# [REQUIRED ACTION]
Using the entries below, show all lines with the string "protocol".

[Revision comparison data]
_____

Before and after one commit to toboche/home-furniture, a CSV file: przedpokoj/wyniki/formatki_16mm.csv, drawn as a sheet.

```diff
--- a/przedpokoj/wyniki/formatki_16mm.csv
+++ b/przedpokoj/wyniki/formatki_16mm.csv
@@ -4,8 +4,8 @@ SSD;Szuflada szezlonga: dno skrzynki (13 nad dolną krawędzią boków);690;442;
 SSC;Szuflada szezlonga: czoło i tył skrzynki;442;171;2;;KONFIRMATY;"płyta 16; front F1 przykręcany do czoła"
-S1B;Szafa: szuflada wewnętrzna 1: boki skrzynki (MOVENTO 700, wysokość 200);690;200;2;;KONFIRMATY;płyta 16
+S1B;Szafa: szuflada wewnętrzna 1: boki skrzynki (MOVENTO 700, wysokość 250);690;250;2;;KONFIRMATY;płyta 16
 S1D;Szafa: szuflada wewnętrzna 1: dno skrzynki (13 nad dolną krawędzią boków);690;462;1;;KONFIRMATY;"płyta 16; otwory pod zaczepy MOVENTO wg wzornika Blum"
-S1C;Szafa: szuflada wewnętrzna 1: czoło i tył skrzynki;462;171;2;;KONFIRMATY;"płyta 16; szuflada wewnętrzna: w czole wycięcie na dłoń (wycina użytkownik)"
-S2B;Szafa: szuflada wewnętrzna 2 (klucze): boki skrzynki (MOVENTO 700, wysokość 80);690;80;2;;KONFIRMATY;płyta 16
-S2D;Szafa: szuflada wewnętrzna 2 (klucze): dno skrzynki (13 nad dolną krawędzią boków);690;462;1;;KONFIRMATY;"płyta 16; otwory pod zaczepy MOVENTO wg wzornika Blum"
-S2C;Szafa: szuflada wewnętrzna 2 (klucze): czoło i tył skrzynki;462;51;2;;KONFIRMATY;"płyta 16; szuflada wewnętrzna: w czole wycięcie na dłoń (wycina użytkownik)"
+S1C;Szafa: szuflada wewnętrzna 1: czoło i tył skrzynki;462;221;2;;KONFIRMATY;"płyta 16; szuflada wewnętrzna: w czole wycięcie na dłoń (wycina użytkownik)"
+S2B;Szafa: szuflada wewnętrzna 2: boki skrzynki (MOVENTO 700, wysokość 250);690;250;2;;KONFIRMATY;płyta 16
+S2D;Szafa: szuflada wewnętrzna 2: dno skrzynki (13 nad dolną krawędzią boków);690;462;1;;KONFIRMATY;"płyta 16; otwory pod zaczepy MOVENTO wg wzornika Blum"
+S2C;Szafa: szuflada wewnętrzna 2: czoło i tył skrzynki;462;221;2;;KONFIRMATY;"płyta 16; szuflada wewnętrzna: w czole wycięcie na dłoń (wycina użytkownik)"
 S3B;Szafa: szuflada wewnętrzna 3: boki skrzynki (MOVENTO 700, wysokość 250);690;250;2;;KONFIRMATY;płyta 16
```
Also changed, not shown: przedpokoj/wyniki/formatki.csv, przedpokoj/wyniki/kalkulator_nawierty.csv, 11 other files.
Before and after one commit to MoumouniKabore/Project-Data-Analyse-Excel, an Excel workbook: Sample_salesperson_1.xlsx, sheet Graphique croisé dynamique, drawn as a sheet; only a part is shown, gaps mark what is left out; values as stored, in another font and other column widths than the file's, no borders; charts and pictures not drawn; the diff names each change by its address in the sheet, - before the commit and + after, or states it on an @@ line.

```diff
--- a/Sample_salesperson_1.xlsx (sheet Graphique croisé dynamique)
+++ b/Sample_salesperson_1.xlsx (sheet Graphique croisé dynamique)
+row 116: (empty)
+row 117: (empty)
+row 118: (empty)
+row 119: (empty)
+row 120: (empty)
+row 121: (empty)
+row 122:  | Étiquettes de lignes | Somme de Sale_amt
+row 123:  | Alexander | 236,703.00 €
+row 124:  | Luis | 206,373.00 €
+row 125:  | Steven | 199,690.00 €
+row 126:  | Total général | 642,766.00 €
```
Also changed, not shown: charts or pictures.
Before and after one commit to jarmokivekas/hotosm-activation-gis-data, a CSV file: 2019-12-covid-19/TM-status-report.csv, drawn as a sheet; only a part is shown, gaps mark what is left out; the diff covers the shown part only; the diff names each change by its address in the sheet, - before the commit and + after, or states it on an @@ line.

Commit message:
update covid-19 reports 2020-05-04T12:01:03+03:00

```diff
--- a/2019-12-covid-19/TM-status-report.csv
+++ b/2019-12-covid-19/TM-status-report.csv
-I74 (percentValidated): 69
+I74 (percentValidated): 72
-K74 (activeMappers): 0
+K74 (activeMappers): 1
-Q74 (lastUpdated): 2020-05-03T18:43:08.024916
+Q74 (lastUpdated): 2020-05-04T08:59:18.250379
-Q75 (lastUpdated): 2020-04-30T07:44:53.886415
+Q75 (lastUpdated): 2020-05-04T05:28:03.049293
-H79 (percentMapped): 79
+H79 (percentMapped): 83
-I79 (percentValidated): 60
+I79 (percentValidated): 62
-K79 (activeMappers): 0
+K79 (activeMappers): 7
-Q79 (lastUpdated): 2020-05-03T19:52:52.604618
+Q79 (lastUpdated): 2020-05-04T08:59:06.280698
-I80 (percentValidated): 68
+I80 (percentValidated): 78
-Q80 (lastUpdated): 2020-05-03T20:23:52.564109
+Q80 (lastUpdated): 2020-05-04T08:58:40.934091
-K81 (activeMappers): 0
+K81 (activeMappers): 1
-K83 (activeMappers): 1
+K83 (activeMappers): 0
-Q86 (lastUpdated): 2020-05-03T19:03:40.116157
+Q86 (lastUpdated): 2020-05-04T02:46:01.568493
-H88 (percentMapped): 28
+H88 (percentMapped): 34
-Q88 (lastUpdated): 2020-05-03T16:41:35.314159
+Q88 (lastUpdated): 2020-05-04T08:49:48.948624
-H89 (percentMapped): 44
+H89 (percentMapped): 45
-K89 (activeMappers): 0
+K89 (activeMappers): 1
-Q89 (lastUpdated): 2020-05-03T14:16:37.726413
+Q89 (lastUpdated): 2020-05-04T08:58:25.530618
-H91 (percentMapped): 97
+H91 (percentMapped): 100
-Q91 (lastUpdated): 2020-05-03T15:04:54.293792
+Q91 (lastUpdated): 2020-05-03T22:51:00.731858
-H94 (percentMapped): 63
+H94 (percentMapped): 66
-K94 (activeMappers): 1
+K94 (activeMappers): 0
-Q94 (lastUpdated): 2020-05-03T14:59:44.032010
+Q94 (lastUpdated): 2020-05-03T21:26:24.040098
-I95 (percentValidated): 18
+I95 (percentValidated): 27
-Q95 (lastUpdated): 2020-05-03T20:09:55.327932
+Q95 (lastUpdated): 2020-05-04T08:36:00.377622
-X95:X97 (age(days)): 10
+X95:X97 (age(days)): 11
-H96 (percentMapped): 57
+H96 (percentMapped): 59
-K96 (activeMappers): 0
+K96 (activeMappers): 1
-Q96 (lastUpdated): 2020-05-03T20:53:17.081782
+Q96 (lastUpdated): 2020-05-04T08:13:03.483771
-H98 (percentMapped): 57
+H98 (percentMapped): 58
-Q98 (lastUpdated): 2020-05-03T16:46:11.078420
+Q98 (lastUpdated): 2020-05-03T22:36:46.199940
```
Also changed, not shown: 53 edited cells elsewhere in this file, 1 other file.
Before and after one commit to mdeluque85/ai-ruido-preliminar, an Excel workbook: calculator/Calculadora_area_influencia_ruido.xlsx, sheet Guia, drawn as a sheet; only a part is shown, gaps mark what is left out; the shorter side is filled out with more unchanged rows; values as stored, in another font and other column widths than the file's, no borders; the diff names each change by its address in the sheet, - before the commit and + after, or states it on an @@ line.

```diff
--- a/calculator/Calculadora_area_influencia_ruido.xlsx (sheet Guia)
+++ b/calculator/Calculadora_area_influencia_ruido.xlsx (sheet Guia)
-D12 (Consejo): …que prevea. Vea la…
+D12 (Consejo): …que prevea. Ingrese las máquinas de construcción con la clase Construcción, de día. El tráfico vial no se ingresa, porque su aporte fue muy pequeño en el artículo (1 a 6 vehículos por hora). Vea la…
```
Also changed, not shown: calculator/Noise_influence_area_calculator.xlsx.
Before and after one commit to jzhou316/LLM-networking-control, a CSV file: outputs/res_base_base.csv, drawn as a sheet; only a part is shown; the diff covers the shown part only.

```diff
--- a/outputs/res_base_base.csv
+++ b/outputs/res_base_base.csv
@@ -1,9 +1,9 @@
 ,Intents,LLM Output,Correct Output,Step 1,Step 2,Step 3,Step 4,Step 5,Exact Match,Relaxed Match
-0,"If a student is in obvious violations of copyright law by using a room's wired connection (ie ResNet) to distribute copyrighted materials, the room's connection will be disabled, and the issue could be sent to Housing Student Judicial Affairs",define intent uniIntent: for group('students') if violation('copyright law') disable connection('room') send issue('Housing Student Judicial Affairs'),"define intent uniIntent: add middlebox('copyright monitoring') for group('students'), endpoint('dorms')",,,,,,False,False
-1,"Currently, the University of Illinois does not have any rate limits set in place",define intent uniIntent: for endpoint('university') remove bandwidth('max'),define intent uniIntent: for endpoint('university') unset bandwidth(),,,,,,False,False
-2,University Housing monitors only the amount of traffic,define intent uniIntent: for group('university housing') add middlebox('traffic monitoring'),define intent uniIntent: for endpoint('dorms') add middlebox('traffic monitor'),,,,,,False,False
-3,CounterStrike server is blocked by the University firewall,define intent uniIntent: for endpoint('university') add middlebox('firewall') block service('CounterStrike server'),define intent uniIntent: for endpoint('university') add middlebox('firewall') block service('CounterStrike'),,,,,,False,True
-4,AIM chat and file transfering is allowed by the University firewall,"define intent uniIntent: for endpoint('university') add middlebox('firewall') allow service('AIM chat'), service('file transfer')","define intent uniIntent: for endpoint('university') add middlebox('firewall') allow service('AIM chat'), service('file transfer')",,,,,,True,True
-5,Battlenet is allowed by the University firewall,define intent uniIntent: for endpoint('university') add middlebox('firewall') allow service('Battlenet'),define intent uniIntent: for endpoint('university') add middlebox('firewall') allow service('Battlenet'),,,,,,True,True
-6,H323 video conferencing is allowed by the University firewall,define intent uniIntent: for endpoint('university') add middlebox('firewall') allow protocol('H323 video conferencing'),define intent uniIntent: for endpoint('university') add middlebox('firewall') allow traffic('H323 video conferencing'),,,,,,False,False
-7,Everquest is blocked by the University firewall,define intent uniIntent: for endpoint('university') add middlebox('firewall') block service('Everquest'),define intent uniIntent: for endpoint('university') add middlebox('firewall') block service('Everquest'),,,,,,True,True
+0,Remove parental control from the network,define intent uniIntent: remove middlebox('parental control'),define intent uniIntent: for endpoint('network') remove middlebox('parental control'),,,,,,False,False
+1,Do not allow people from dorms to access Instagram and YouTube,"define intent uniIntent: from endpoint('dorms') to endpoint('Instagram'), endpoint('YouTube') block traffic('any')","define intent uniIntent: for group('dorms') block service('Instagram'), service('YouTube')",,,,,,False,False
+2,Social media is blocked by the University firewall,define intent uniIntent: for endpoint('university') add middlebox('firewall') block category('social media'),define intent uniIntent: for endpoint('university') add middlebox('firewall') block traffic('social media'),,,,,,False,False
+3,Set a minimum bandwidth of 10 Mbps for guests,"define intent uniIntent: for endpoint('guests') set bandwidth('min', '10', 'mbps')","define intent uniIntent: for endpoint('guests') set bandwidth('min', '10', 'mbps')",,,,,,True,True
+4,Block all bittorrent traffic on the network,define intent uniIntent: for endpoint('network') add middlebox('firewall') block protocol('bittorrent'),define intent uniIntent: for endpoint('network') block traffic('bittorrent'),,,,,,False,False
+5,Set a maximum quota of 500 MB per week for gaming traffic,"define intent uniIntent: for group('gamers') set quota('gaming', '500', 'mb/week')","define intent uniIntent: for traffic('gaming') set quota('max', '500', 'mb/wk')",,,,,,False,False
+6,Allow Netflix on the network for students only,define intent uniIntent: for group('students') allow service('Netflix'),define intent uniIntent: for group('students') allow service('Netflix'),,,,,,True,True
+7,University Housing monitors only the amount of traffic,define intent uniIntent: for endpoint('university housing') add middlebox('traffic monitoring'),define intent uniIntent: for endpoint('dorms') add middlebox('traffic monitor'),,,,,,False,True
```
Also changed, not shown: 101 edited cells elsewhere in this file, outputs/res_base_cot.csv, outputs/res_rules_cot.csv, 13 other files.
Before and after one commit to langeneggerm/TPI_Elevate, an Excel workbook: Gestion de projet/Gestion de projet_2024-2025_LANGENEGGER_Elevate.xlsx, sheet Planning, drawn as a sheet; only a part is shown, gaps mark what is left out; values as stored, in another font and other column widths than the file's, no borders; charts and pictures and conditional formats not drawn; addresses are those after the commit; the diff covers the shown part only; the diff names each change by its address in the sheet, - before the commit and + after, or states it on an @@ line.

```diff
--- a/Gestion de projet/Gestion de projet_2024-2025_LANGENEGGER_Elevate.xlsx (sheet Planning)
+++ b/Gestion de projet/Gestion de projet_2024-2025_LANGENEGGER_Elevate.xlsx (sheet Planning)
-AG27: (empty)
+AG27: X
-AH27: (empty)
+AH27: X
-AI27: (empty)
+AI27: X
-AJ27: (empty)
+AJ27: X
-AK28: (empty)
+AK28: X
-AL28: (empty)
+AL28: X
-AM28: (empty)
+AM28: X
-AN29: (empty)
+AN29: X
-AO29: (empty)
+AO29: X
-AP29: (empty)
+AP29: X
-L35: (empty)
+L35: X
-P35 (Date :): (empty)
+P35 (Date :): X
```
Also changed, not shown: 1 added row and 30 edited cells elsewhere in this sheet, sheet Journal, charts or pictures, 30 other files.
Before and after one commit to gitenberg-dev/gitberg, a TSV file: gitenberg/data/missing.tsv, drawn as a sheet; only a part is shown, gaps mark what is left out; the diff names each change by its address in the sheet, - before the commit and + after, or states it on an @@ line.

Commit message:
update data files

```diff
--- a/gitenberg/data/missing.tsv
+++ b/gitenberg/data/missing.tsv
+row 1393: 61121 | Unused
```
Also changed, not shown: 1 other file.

_____

# [WRITTEN ANSWER]
-6,H323 video conferencing is allowed by the University firewall,define intent uniIntent: for endpoint('university') add middlebox('firewall') allow protocol('H323 video conferencing'),define intent uniIntent: for endpoint('university') add middlebox('firewall') allow traffic('H323 video conferencing'),,,,,,False,False
+4,Block all bittorrent traffic on the network,define intent uniIntent: for endpoint('network') add middlebox('firewall') block protocol('bittorrent'),define intent uniIntent: for endpoint('network') block traffic('bittorrent'),,,,,,False,False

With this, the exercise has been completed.